**Task to complete**:
Below are records; reproduce exactly the lines from the one containing "-->|Index Collapse| Level1" through the end, both included, and only those.

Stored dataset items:
[Start of section]
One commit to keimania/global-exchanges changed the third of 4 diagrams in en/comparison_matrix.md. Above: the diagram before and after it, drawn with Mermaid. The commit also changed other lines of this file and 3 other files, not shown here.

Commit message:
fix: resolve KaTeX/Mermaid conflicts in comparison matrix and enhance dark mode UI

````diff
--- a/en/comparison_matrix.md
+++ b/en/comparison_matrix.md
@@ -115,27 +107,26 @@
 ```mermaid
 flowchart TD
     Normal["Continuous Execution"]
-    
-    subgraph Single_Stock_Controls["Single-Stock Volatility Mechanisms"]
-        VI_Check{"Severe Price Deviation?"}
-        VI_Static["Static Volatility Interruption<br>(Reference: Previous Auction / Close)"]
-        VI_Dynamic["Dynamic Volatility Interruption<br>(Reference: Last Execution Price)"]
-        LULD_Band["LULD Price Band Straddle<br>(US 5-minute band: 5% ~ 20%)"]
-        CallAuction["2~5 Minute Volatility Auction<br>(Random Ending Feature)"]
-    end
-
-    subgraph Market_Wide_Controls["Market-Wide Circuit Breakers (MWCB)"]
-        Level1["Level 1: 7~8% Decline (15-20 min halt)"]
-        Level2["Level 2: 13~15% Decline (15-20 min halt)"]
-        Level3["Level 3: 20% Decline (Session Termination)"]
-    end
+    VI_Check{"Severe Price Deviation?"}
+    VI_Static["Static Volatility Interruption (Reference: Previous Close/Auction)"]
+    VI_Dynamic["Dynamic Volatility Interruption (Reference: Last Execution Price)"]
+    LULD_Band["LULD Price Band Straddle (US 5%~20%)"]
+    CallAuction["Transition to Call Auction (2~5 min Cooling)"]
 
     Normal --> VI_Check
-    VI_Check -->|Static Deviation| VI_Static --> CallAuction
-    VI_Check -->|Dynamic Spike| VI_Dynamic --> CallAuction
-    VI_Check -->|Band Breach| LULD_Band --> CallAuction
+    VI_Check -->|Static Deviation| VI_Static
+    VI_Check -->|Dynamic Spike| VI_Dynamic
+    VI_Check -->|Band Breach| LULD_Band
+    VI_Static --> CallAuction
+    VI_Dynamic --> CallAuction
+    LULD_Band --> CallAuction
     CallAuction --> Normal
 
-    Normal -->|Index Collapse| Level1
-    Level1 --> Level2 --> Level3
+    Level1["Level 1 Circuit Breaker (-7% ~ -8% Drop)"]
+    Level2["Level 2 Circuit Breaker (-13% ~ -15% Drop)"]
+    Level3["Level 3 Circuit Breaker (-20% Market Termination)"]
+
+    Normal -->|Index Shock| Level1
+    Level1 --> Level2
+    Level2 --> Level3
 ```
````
[End of section]
**Response for this exercise**:
-    Normal -->|Index Collapse| Level1
-    Level1 --> Level2 --> Level3
+    Level1["Level 1 Circuit Breaker (-7% ~ -8% Drop)"]
+    Level2["Level 2 Circuit Breaker (-13% ~ -15% Drop)"]
+    Level3["Level 3 Circuit Breaker (-20% Market Termination)"]
+
+    Normal -->|Index Shock| Level1
+    Level1 --> Level2
+    Level2 --> Level3
 ```
````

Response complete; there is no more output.